Expect that the person will behave as they always do-Because put simply, they will.

Take care of yourself- Stick to the health promoting routines you were already subscribed to. Taking any hiatus from your work out schedule or your nightly meditation will only leave you feeling more vulnerable as something that normally makes you feel good will also now be missing.

Be kind to yourself-Give yourself that extra half hour in bed on the weekends this month, read some low brow entertainment, or watch that campy horror flick; indulge a little.

Avoid overdoing it on the holiday goodies- Trust me on this one, it is easy to go for the comfort food, and you should have some, I mean after all it is that time of year but going overboard on the sweets too frequently is all too easy to do right now, and will only cause your blood sugar to yoyo, your stomach to retaliate, and disturb your sleep cycle which are the ingredients emotional deregulation are made of.

Do something you have been putting off- Why not spend some of the unwanted extra free time during the holidays to get around to that one thing. Is it donating old clothes? Organizing your home office filing cabinet? Getting your car that 60,000-mile check up? Going to the dentist? These types of tasks are never exciting to start but always make us feel good about being productive once they are finished.

Try something new- Experiencing novelty is a full body experience, requiring engagement of all of your senses. We often remember novel experiences because they are unusual and stick out from our daily routines. Do you remember the first time you drove a car? Or rode a bike? Do you remember also being upset about something during that time? Probably not because when you're focused on trying something new you have to dedicate 100% focus to that activity, there is no time to focus on feelings of sadness or anger.

Remember that this too shall pass- The holidays come but they also go and within a matter of weeks all will resume to the pace and normalcy you are use to. Keep in mind that you weren't feeling this way before the holidays began and that chances are you'll be back to feeling more yourself once they are over.

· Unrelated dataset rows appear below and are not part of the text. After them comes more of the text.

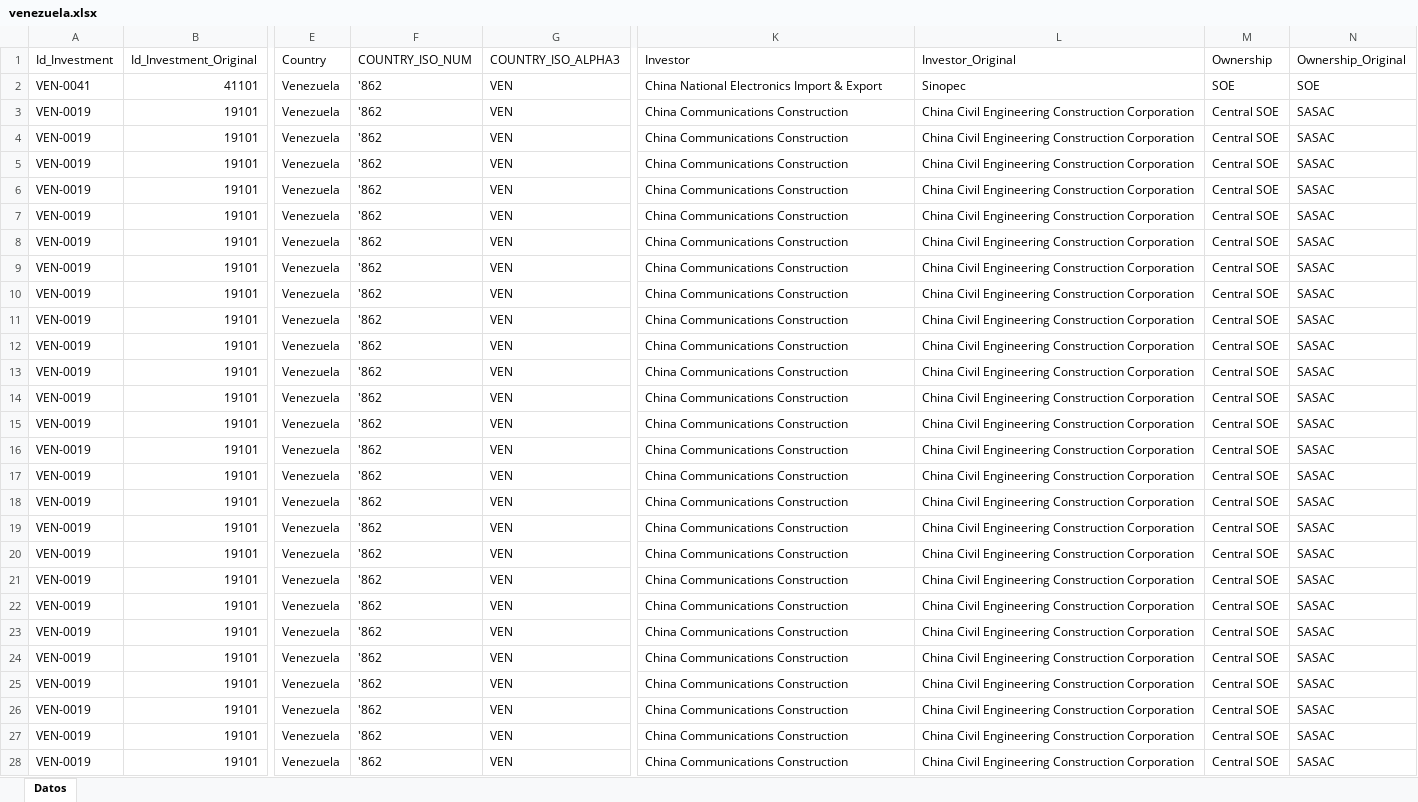
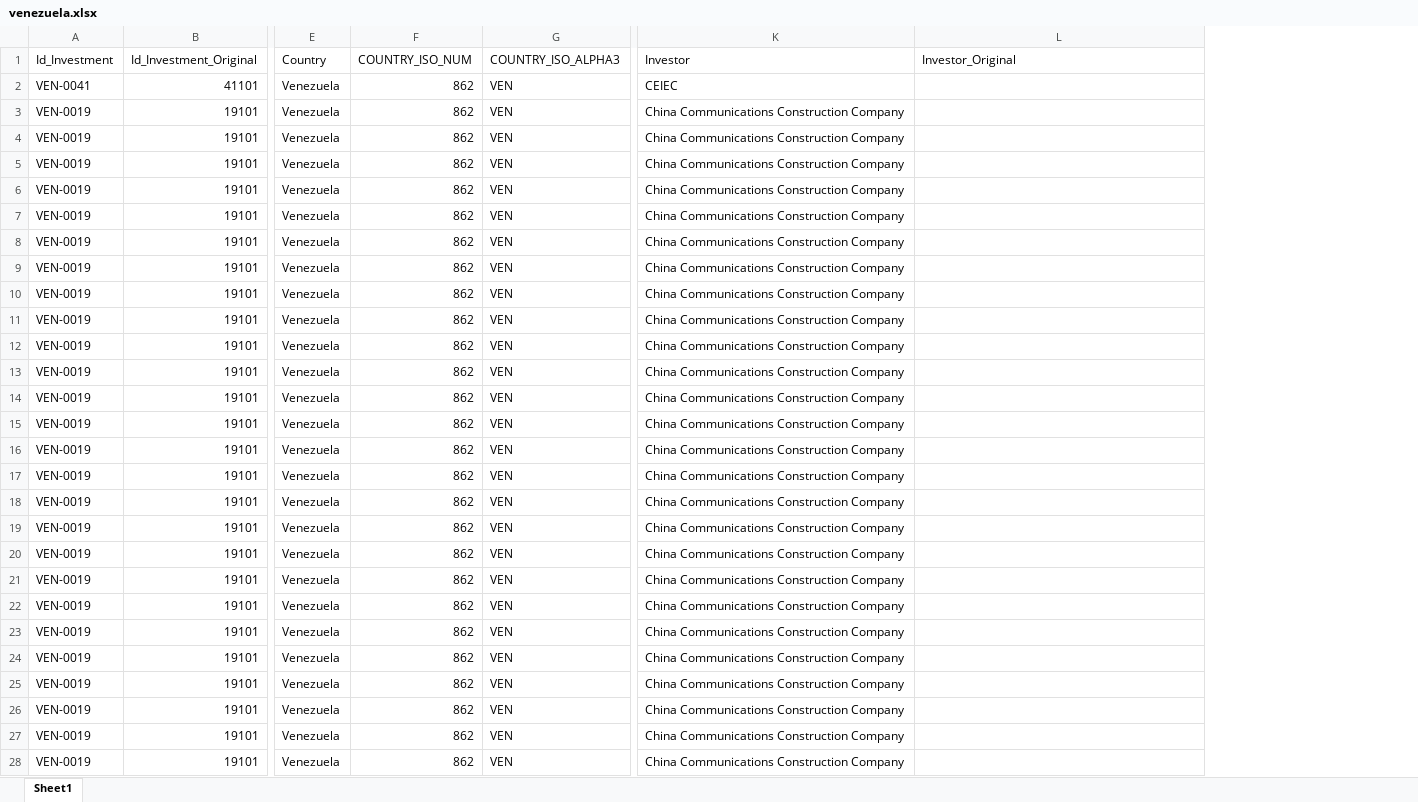
Before and after one commit to MilenioICLAC/iclac-mapa-fdi, an Excel workbook: data/sources/countries/venezuela.xlsx, sheet Sheet1, drawn as a sheet; only a part is shown, gaps mark what is left out; values as stored, in another font and other column widths than the file's, no borders; the diff covers the shown part only; the diff names each change by its address in the sheet, - before the commit and + after, or states it on an @@ line.

Commit message:
feat: add investor mapping and country validation enhancements
- Implemented loadInvestorMap function to parse investor data from CSV.
- Enhanced validateRows function to check for unrecognized investors against the investor map.
- Introduced loadCountryBounds function to validate coordinates against country-specific bounds.
- Added validation for countries.csv to ensure proper formatting and required fields.
- Created scripts to drop conflicting ownership columns and back up removed data.
- Developed tests for new validation rules and investor mapping functionality.

```diff
--- a/data/sources/countries/venezuela.xlsx (sheet Sheet1)
+++ b/data/sources/countries/venezuela.xlsx (sheet Sheet1)
-sheet tab: Datos
+sheet tab: Sheet1
-column M (Ownership), rows 2-28: SOE | Central SOE | Central SOE | Central SOE | Central SOE | Central SOE | Central SOE | Central SOE | Central SOE | Central SOE | Central SOE | Central SOE | Central SOE | Central SOE | Central SOE | Central SOE | Central SOE | Central SOE | Central SOE | Central SOE | Central SOE | Central SOE | Central SOE | Central SOE | Central SOE | Central SOE | Central SOE
-column N (Ownership_Original), rows 2-28: SOE | SASAC | SASAC | SASAC | SASAC | SASAC | SASAC | SASAC | SASAC | SASAC | SASAC | SASAC | SASAC | SASAC | SASAC | SASAC | SASAC | SASAC | SASAC | SASAC | SASAC | SASAC | SASAC | SASAC | SASAC | SASAC | SASAC
-F2:F28 (COUNTRY_ISO_NUM): '862
+F2:F28 (COUNTRY_ISO_NUM): 862
-K2 (Investor): China National Electronics Import & Export
+K2 (Investor): CEIEC
-L2 (Investor_Original): Sinopec
+L2 (Investor_Original): (empty)
-K3:K28 (Investor): China Communications Construction
+K3:K28 (Investor): China Communications Construction Company
-L3:L28 (Investor_Original): China Civil Engineering Construction Corporation
+L3:L28 (Investor_Original): (empty)
```
Also changed, not shown: 164 edited cells elsewhere in this sheet, data/sources/countries/guyana.xlsx, data/sources/countries/honduras.xlsx, 34 other files.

This can be a tough time of year to get through but with realistic expectations, self care, and an understanding that it will not last forever, you will be able to avoid emotional deregulation and enjoy more peace as this holiday season passes.